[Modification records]
○ ○ ○ ○ ○ ○ ○

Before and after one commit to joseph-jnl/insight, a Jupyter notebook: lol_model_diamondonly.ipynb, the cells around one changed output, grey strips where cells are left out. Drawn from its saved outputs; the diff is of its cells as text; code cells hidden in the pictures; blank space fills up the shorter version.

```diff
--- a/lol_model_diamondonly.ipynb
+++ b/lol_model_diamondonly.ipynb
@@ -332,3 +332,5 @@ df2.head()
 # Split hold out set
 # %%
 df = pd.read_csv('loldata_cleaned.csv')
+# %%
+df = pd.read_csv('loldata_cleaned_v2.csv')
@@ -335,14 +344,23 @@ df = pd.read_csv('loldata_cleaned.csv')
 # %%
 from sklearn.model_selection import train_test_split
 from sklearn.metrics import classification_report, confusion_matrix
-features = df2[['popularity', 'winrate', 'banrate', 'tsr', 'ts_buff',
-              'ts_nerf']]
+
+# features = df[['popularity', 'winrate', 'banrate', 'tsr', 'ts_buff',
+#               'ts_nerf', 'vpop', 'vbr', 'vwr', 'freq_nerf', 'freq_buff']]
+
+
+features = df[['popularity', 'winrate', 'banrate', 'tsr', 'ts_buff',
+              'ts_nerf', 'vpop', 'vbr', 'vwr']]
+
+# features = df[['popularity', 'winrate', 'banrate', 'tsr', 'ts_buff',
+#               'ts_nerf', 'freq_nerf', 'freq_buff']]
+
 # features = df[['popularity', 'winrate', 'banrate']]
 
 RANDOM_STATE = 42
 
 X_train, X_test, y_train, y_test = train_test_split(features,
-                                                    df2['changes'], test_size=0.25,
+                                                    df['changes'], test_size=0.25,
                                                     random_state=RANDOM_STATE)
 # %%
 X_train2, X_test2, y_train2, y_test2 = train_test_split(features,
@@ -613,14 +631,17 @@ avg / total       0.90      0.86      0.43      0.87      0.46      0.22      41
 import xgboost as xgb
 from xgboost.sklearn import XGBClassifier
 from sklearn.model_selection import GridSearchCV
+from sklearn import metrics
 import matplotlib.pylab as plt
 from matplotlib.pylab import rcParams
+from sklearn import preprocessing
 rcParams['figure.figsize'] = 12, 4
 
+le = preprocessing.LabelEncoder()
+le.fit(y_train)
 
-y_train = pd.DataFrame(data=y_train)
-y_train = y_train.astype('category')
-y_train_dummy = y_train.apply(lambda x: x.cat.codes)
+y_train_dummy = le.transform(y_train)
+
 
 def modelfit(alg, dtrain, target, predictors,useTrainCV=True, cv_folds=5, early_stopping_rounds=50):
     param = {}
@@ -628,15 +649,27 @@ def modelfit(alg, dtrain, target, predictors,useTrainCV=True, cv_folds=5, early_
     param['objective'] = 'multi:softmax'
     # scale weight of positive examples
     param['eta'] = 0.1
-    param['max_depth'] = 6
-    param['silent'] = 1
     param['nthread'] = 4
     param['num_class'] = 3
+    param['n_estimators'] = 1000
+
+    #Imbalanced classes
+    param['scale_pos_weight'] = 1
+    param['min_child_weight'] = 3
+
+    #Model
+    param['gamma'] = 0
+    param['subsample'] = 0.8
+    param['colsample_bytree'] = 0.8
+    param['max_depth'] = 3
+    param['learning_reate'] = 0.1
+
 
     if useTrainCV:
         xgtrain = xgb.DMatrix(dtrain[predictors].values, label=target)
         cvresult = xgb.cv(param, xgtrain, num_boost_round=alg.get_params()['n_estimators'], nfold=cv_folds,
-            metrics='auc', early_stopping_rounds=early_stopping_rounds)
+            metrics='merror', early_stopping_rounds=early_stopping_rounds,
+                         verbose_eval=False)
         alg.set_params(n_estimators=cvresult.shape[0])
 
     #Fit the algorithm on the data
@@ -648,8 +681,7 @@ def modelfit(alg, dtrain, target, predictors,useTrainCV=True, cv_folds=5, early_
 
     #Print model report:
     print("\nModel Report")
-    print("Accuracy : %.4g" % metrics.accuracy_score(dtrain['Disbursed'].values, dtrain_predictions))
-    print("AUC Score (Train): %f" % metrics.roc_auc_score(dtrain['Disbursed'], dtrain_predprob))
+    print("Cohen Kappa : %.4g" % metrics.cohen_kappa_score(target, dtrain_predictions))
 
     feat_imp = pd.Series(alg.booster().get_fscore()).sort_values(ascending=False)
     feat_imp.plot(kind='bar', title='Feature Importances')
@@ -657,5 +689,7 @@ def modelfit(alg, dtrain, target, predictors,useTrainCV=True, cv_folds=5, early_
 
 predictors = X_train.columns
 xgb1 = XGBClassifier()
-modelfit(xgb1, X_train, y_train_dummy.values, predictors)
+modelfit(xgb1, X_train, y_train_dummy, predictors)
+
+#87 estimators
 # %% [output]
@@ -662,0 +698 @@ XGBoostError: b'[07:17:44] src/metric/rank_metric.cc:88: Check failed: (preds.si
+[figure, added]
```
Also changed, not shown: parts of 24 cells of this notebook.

○ ○ ○ ○ ○ ○ ○

Type out the records above again, exactly the same.

Before and after one commit to joseph-jnl/insight, a Jupyter notebook: lol_model_diamondonly.ipynb, the cells around one changed output, grey strips where cells are left out. Drawn from its saved outputs; the diff is of its cells as text; code cells hidden in the pictures; blank space fills up the shorter version.

```diff
--- a/lol_model_diamondonly.ipynb
+++ b/lol_model_diamondonly.ipynb
@@ -332,3 +332,5 @@ df2.head()
 # Split hold out set
 # %%
 df = pd.read_csv('loldata_cleaned.csv')
+# %%
+df = pd.read_csv('loldata_cleaned_v2.csv')
@@ -335,14 +344,23 @@ df = pd.read_csv('loldata_cleaned.csv')
 # %%
 from sklearn.model_selection import train_test_split
 from sklearn.metrics import classification_report, confusion_matrix
-features = df2[['popularity', 'winrate', 'banrate', 'tsr', 'ts_buff',
-              'ts_nerf']]
+
+# features = df[['popularity', 'winrate', 'banrate', 'tsr', 'ts_buff',
+#               'ts_nerf', 'vpop', 'vbr', 'vwr', 'freq_nerf', 'freq_buff']]
+
+
+features = df[['popularity', 'winrate', 'banrate', 'tsr', 'ts_buff',
+              'ts_nerf', 'vpop', 'vbr', 'vwr']]
+
+# features = df[['popularity', 'winrate', 'banrate', 'tsr', 'ts_buff',
+#               'ts_nerf', 'freq_nerf', 'freq_buff']]
+
 # features = df[['popularity', 'winrate', 'banrate']]
 
 RANDOM_STATE = 42
 
 X_train, X_test, y_train, y_test = train_test_split(features,
-                                                    df2['changes'], test_size=0.25,
+                                                    df['changes'], test_size=0.25,
                                                     random_state=RANDOM_STATE)
 # %%
 X_train2, X_test2, y_train2, y_test2 = train_test_split(features,
@@ -613,14 +631,17 @@ avg / total       0.90      0.86      0.43      0.87      0.46      0.22      41
 import xgboost as xgb
 from xgboost.sklearn import XGBClassifier
 from sklearn.model_selection import GridSearchCV
+from sklearn import metrics
 import matplotlib.pylab as plt
 from matplotlib.pylab import rcParams
+from sklearn import preprocessing
 rcParams['figure.figsize'] = 12, 4
 
+le = preprocessing.LabelEncoder()
+le.fit(y_train)
 
-y_train = pd.DataFrame(data=y_train)
-y_train = y_train.astype('category')
-y_train_dummy = y_train.apply(lambda x: x.cat.codes)
+y_train_dummy = le.transform(y_train)
+
 
 def modelfit(alg, dtrain, target, predictors,useTrainCV=True, cv_folds=5, early_stopping_rounds=50):
     param = {}
@@ -628,15 +649,27 @@ def modelfit(alg, dtrain, target, predictors,useTrainCV=True, cv_folds=5, early_
     param['objective'] = 'multi:softmax'
     # scale weight of positive examples
     param['eta'] = 0.1
-    param['max_depth'] = 6
-    param['silent'] = 1
     param['nthread'] = 4
     param['num_class'] = 3
+    param['n_estimators'] = 1000
+
+    #Imbalanced classes
+    param['scale_pos_weight'] = 1
+    param['min_child_weight'] = 3
+
+    #Model
+    param['gamma'] = 0
+    param['subsample'] = 0.8
+    param['colsample_bytree'] = 0.8
+    param['max_depth'] = 3
+    param['learning_reate'] = 0.1
+
 
     if useTrainCV:
         xgtrain = xgb.DMatrix(dtrain[predictors].values, label=target)
         cvresult = xgb.cv(param, xgtrain, num_boost_round=alg.get_params()['n_estimators'], nfold=cv_folds,
-            metrics='auc', early_stopping_rounds=early_stopping_rounds)
+            metrics='merror', early_stopping_rounds=early_stopping_rounds,
+                         verbose_eval=False)
         alg.set_params(n_estimators=cvresult.shape[0])
 
     #Fit the algorithm on the data
@@ -648,8 +681,7 @@ def modelfit(alg, dtrain, target, predictors,useTrainCV=True, cv_folds=5, early_
 
     #Print model report:
     print("\nModel Report")
-    print("Accuracy : %.4g" % metrics.accuracy_score(dtrain['Disbursed'].values, dtrain_predictions))
-    print("AUC Score (Train): %f" % metrics.roc_auc_score(dtrain['Disbursed'], dtrain_predprob))
+    print("Cohen Kappa : %.4g" % metrics.cohen_kappa_score(target, dtrain_predictions))
 
     feat_imp = pd.Series(alg.booster().get_fscore()).sort_values(ascending=False)
     feat_imp.plot(kind='bar', title='Feature Importances')
@@ -657,5 +689,7 @@ def modelfit(alg, dtrain, target, predictors,useTrainCV=True, cv_folds=5, early_
 
 predictors = X_train.columns
 xgb1 = XGBClassifier()
-modelfit(xgb1, X_train, y_train_dummy.values, predictors)
+modelfit(xgb1, X_train, y_train_dummy, predictors)
+
+#87 estimators
 # %% [output]
@@ -662,0 +698 @@ XGBoostError: b'[07:17:44] src/metric/rank_metric.cc:88: Check failed: (preds.si
+[figure, added]
```
Also changed, not shown: parts of 24 cells of this notebook.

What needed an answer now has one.